_Activity_. Leave the pictures out and restate every line below exactly.

_Source data_.
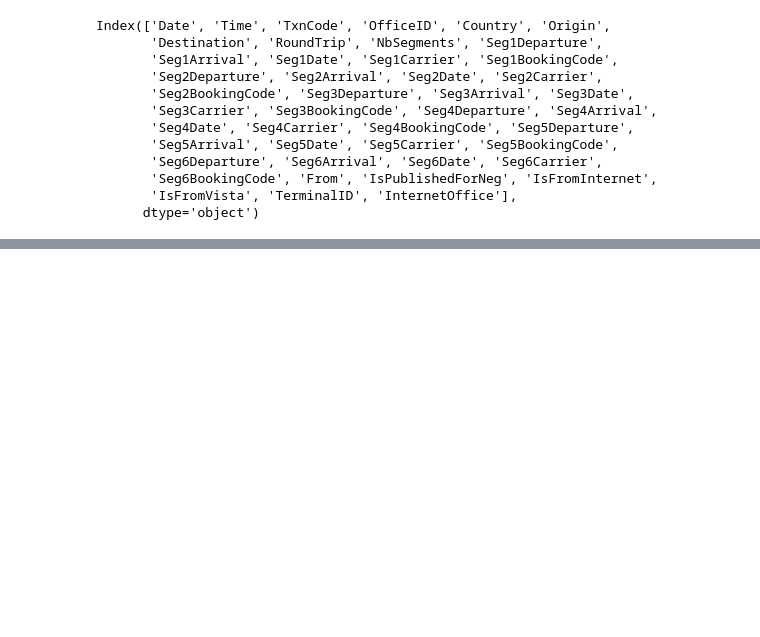
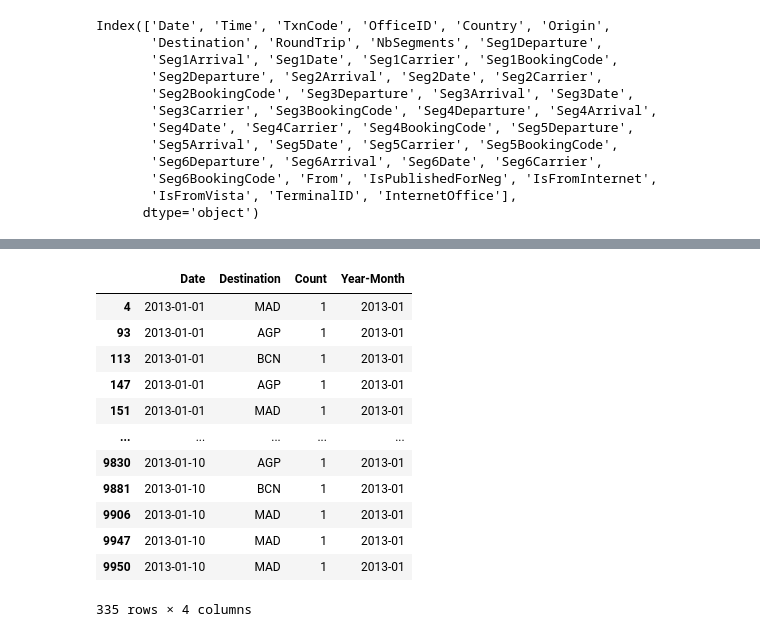
Before and after one commit to IvanCacha/Master_Data_Science, a Jupyter notebook: Amadeus_challenge_3.ipynb, the cells around one changed output, grey strips where cells are left out. Drawn from its saved outputs; the diff is of its cells as text; code cells hidden in the pictures; blank space fills up the shorter version.

```diff
--- a/Amadeus_challenge_3.ipynb
+++ b/Amadeus_challenge_3.ipynb
@@ -66,3 +66,4 @@ Index(['Date', 'Time', 'TxnCode', 'OfficeID', 'Country', 'Origin',
       dtype='object')
 # %%
 s = pd.read_csv(file, sep='^', nrows=10000, usecols=['Date', 'Destination'])
+s = s.dropna()
@@ -68,0 +83,5 @@ s = pd.read_csv(file, sep='^', nrows=10000, usecols=['Date', 'Destination'])
+# %%
+filter = ['MAD','BCN','AGP']
+s = s[s.Destination.isin(filter)]
+s['Count']=1
+s.info()
@@ -68,0 +97,18 @@ s = pd.read_csv(file, sep='^', nrows=10000, usecols=['Date', 'Destination'])
+# %%
+s['Year-Month']=s['Date'].str[0:7]
+# %%
+s
+# %% [output]
+|  | Date | Destination | Count | Year-Month |
+| 4 | 2013-01-01 | MAD | 1 | 2013-01 |
+| 93 | 2013-01-01 | AGP | 1 | 2013-01 |
+| 113 | 2013-01-01 | BCN | 1 | 2013-01 |
+| 147 | 2013-01-01 | AGP | 1 | 2013-01 |
+| 151 | 2013-01-01 | MAD | 1 | 2013-01 |
+| ... | ... | ... | ... | ... |
+| 9830 | 2013-01-10 | AGP | 1 | 2013-01 |
+| 9881 | 2013-01-10 | BCN | 1 | 2013-01 |
+| 9906 | 2013-01-10 | MAD | 1 | 2013-01 |
+| 9947 | 2013-01-10 | MAD | 1 | 2013-01 |
+| 9950 | 2013-01-10 | MAD | 1 | 2013-01 |
+335 rows × 4 columns
```
Also changed, not shown: parts of 5 cells of this notebook.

_Your solution_.
Before and after one commit to IvanCacha/Master_Data_Science, a Jupyter notebook: Amadeus_challenge_3.ipynb, the cells around one changed output, grey strips where cells are left out. Drawn from its saved outputs; the diff is of its cells as text; code cells hidden in the pictures; blank space fills up the shorter version.

```diff
--- a/Amadeus_challenge_3.ipynb
+++ b/Amadeus_challenge_3.ipynb
@@ -66,3 +66,4 @@ Index(['Date', 'Time', 'TxnCode', 'OfficeID', 'Country', 'Origin',
       dtype='object')
 # %%
 s = pd.read_csv(file, sep='^', nrows=10000, usecols=['Date', 'Destination'])
+s = s.dropna()
@@ -68,0 +83,5 @@ s = pd.read_csv(file, sep='^', nrows=10000, usecols=['Date', 'Destination'])
+# %%
+filter = ['MAD','BCN','AGP']
+s = s[s.Destination.isin(filter)]
+s['Count']=1
+s.info()
@@ -68,0 +97,18 @@ s = pd.read_csv(file, sep='^', nrows=10000, usecols=['Date', 'Destination'])
+# %%
+s['Year-Month']=s['Date'].str[0:7]
+# %%
+s
+# %% [output]
+|  | Date | Destination | Count | Year-Month |
+| 4 | 2013-01-01 | MAD | 1 | 2013-01 |
+| 93 | 2013-01-01 | AGP | 1 | 2013-01 |
+| 113 | 2013-01-01 | BCN | 1 | 2013-01 |
+| 147 | 2013-01-01 | AGP | 1 | 2013-01 |
+| 151 | 2013-01-01 | MAD | 1 | 2013-01 |
+| ... | ... | ... | ... | ... |
+| 9830 | 2013-01-10 | AGP | 1 | 2013-01 |
+| 9881 | 2013-01-10 | BCN | 1 | 2013-01 |
+| 9906 | 2013-01-10 | MAD | 1 | 2013-01 |
+| 9947 | 2013-01-10 | MAD | 1 | 2013-01 |
+| 9950 | 2013-01-10 | MAD | 1 | 2013-01 |
+335 rows × 4 columns
```
Also changed, not shown: parts of 5 cells of this notebook.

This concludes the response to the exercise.